━━━━━ RECORDS

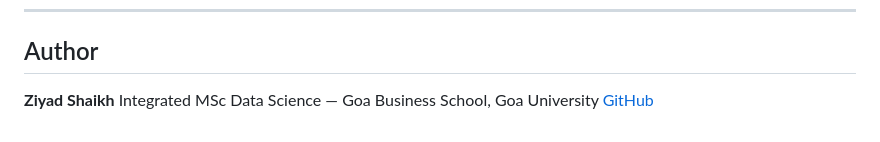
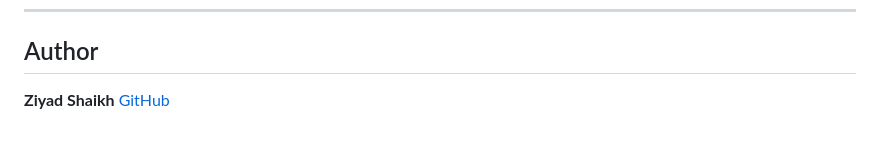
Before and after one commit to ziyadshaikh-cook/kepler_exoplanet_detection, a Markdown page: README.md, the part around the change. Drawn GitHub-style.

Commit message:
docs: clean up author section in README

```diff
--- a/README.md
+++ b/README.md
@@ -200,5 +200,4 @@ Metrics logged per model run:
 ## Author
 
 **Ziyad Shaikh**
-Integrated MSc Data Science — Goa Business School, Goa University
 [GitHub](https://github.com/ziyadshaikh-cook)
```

━━━━━━━━━━
━━━━━ RECORDS

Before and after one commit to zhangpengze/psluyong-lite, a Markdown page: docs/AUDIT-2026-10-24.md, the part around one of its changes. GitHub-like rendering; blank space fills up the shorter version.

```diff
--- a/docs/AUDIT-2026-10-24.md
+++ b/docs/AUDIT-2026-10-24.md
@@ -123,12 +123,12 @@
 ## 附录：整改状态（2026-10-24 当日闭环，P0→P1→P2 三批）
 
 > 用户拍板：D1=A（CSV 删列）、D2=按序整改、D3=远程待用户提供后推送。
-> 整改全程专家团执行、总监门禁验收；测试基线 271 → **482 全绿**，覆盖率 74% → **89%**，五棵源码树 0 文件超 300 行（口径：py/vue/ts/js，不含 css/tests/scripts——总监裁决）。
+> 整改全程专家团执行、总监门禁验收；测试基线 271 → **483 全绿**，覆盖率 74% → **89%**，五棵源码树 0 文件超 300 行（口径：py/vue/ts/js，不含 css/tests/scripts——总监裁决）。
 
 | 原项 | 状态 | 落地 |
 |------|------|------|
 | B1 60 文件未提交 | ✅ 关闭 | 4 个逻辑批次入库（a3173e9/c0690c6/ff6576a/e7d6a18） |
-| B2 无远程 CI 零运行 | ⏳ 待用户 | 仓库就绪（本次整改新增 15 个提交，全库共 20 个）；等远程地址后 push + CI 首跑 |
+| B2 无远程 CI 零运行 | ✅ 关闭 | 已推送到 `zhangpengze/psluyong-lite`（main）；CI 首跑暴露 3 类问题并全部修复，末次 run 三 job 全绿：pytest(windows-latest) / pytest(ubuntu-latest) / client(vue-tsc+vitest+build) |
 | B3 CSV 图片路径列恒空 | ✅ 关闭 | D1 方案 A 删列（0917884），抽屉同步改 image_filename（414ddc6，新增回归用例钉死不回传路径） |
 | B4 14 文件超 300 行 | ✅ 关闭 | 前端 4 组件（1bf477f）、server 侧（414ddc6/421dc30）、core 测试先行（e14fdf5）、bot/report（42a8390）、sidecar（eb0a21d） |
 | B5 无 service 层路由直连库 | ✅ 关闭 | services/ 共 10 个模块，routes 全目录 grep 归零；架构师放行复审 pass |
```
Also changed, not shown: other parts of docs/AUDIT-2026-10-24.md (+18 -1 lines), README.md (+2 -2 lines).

━━━━━━━━━━

* _EXERCISE DETAILS_: Scan the material above. Copy each line where "GitHub" occurs.

* _TASK RESULT_:
Before and after one commit to ziyadshaikh-cook/kepler_exoplanet_detection, a Markdown page: README.md, the part around the change. Drawn GitHub-style.
 [GitHub](https://github.com/ziyadshaikh-cook)
Before and after one commit to zhangpengze/psluyong-lite, a Markdown page: docs/AUDIT-2026-10-24.md, the part around one of its changes. GitHub-like rendering; blank space fills up the shorter version.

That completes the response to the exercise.